Focus: Musings on dependencies

How do you know the software you use is safe? ElectrumSV is dependent on many open source packages. Most of them hosted on the Python package index. We don’t look at the source code as we upgrade each to a new version, ideally vetting every change made.

Packages as dependencies

Even if we vetted every change that was made to our dependencies, we do not use that source code. We do what everyone else does, in order to live in a real and practical world. We fetch published packages. It is the package any installation of ElectrumSV obtains, that we validate, not the source code the package came from.

Best practices for dependencies

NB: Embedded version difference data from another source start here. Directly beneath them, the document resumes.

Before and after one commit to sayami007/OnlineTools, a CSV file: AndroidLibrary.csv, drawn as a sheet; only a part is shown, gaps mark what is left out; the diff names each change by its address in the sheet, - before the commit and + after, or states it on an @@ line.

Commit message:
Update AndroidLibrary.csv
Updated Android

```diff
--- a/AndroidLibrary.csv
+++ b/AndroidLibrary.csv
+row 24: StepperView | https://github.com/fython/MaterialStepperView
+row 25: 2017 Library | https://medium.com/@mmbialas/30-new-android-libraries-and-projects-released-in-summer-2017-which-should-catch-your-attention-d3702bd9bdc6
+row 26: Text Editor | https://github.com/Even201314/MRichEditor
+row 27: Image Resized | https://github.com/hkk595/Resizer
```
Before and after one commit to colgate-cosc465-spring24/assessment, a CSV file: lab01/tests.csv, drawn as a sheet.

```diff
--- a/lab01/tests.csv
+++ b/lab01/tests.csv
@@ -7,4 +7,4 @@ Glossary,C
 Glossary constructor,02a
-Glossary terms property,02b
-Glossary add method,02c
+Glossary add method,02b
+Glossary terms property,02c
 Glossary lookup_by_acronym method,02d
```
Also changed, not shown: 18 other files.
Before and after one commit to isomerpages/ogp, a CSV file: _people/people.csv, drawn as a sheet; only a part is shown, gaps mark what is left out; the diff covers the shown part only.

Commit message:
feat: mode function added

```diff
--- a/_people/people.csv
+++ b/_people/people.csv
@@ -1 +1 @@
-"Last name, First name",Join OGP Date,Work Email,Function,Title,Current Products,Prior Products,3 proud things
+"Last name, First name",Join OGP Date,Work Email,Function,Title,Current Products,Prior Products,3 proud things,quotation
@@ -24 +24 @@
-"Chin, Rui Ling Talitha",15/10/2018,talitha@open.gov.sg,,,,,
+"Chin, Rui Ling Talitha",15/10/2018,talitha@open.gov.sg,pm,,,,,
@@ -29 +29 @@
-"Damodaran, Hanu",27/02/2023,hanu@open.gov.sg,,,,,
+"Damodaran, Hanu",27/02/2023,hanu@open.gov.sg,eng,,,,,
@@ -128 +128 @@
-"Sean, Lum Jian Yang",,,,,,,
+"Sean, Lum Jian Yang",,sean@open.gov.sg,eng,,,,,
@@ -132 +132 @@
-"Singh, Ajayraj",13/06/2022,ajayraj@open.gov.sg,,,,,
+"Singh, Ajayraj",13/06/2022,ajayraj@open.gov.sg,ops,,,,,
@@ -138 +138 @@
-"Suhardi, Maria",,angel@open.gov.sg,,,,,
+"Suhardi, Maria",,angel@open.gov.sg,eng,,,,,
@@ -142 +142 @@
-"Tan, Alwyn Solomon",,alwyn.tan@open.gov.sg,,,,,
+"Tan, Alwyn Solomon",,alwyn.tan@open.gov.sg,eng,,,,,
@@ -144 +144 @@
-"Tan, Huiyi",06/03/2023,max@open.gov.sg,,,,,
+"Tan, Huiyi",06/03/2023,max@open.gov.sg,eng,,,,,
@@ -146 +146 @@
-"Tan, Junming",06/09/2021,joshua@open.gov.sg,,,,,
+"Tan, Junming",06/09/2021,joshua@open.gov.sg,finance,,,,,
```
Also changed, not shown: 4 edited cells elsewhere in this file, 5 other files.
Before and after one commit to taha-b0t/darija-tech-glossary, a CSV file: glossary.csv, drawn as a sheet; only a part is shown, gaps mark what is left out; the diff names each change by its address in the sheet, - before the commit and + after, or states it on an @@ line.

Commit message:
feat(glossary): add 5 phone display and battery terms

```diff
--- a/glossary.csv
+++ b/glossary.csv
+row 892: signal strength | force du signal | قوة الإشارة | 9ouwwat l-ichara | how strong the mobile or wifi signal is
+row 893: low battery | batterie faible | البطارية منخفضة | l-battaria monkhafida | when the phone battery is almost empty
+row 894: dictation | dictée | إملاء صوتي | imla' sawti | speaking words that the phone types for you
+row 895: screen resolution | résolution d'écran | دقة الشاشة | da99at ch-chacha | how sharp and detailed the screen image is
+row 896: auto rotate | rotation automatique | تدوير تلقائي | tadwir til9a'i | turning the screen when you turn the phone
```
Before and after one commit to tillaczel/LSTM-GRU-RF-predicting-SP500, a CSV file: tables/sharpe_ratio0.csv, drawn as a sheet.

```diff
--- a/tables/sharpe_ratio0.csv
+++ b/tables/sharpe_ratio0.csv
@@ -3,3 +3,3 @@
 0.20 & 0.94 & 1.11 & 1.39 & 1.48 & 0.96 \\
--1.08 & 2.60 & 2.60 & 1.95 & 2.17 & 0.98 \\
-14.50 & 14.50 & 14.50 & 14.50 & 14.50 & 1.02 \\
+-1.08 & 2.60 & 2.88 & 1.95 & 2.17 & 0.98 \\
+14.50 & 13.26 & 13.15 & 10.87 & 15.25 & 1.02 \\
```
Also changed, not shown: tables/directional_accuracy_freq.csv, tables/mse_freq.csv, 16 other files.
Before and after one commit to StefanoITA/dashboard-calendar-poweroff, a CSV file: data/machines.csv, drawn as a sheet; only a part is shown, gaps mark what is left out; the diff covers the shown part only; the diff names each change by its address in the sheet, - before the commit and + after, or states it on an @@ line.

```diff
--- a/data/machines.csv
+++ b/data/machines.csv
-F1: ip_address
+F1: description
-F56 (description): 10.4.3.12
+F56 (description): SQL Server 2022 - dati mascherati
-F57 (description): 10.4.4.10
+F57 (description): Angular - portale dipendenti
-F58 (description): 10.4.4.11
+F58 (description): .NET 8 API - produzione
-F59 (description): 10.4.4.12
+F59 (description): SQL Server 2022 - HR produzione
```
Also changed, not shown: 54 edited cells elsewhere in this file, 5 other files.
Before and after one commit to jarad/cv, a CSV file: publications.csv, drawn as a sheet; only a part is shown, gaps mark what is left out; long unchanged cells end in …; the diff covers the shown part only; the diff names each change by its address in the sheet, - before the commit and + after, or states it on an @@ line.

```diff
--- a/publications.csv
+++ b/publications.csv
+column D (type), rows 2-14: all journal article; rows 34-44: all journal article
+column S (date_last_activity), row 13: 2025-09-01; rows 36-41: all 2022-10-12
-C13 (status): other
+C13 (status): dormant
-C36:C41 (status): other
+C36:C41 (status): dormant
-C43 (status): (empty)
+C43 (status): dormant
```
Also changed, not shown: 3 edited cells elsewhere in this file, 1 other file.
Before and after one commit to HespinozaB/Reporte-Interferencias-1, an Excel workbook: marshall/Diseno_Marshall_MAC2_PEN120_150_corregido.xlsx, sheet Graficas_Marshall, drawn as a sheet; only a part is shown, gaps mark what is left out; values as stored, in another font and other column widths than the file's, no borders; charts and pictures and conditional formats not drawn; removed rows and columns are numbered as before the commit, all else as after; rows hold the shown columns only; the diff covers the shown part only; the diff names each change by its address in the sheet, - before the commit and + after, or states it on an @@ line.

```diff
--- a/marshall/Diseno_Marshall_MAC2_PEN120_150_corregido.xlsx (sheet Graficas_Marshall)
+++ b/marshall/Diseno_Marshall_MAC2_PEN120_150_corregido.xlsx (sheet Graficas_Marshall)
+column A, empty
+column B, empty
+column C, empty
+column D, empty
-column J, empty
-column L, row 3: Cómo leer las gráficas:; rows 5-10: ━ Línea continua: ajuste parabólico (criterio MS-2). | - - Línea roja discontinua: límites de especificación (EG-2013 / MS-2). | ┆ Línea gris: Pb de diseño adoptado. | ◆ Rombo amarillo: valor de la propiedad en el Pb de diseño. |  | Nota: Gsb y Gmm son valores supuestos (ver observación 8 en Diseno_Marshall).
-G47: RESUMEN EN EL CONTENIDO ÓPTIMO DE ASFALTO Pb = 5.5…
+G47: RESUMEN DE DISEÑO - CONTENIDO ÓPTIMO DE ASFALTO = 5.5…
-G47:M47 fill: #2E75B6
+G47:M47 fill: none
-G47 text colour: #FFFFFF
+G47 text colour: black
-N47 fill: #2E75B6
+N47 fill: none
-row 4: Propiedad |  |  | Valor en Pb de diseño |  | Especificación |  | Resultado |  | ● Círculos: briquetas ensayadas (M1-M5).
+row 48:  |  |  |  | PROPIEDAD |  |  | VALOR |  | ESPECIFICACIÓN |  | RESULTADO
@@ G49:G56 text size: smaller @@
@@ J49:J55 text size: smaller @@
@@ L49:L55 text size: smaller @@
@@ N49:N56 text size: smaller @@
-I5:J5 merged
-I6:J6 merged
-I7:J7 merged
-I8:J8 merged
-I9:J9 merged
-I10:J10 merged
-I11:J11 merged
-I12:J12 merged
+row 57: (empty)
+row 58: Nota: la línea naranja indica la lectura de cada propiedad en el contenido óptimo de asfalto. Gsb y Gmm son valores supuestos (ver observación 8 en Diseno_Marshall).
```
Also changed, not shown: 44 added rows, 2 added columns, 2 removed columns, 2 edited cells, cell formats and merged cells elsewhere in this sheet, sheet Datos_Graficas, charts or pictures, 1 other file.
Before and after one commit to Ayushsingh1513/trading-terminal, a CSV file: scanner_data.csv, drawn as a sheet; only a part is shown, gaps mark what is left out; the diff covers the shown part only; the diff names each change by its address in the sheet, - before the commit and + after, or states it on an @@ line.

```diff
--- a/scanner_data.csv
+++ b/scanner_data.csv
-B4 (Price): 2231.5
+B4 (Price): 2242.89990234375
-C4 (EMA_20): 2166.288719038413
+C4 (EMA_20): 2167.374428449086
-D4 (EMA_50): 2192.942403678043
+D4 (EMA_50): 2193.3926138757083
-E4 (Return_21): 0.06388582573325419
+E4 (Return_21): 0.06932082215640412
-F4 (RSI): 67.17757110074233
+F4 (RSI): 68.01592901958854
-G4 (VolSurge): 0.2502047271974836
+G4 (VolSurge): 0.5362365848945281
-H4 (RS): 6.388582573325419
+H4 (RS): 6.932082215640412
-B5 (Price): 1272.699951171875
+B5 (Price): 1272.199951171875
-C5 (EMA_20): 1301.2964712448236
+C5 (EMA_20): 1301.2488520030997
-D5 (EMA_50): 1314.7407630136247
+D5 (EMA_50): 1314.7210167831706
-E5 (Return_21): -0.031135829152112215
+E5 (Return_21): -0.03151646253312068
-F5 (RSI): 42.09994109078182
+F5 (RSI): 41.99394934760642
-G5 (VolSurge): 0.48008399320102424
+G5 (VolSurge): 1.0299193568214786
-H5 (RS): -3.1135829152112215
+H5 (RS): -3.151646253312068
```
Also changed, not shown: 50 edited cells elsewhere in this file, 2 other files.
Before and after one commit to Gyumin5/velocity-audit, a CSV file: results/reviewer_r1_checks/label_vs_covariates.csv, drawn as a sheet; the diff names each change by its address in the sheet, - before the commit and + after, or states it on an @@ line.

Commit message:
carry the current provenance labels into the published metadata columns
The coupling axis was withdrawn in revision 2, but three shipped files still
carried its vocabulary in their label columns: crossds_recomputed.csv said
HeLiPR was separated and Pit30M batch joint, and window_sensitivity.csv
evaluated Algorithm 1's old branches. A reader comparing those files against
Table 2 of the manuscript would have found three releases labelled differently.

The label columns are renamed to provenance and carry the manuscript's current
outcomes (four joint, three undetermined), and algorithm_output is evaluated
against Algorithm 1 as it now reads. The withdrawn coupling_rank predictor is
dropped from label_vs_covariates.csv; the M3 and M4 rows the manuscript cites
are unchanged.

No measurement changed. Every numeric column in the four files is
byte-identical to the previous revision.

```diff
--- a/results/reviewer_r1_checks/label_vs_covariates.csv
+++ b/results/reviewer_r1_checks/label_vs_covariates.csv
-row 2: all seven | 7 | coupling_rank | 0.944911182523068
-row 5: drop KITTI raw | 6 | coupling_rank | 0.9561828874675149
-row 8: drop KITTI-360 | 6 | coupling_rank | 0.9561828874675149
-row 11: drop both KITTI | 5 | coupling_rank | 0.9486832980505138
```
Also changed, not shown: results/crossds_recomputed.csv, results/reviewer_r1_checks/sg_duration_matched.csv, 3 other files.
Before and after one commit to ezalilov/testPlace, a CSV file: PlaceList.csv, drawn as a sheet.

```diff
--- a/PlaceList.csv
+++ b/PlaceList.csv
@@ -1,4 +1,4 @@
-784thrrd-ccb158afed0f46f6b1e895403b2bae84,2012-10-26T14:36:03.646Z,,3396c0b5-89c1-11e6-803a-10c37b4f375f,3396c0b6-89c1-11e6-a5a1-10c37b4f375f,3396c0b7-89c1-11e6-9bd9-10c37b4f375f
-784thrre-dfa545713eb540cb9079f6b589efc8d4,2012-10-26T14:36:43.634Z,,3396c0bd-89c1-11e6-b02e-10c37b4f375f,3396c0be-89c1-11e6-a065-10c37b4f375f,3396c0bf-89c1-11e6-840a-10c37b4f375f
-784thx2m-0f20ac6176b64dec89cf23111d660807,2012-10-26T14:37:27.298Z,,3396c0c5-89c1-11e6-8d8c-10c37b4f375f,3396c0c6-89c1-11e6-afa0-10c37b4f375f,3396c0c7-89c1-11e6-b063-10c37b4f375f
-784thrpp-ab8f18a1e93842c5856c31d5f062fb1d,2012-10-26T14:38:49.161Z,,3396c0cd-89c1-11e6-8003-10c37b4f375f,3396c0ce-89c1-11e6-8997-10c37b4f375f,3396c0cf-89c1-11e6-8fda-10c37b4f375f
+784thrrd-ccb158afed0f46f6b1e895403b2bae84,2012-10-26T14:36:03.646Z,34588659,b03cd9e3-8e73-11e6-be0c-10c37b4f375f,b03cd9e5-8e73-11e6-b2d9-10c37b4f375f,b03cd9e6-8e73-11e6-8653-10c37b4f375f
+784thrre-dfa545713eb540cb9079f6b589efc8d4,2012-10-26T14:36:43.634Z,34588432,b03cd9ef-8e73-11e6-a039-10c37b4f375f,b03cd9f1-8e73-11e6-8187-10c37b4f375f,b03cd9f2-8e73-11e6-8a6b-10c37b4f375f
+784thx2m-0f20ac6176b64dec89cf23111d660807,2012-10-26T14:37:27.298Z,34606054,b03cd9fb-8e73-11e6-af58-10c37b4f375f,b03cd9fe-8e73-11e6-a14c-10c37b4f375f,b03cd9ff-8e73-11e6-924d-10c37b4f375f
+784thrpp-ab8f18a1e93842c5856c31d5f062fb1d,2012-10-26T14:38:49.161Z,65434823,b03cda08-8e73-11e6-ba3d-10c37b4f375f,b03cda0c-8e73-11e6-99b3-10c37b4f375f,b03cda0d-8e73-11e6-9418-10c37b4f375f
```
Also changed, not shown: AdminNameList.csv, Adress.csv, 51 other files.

When we build an ElectrumSV binary for release, all the dependencies should be verified. For the Python packages, each download that will be included is hashed — which means that if we get a different file than the one we require, the build process will fail. For other dependencies, we manually retrieve the source code from a commit in the relevant Git repository, which again ensures the source code we obtain must be the source code we require.

Reproducible builds

Electrum Core, and likely also Electron Cash, have put a lot of work into reproducible builds. What this means is that everything about making a build is locked down and adjusted, so that not only is every dependency fixed to a specific version, but the resulting binaries when built should be byte-for-byte identical to those anyone builds using the same process.

Reproducibility and insurance

At this point I am going to go on a minor tangent and wonder how insurable software security would be, within defined conditions.

Final thoughts

Everything is based on trust. We can build better systems that remove the need to trust, if it is worthwhile to do so. But who has time for that.

ElectrumSV developer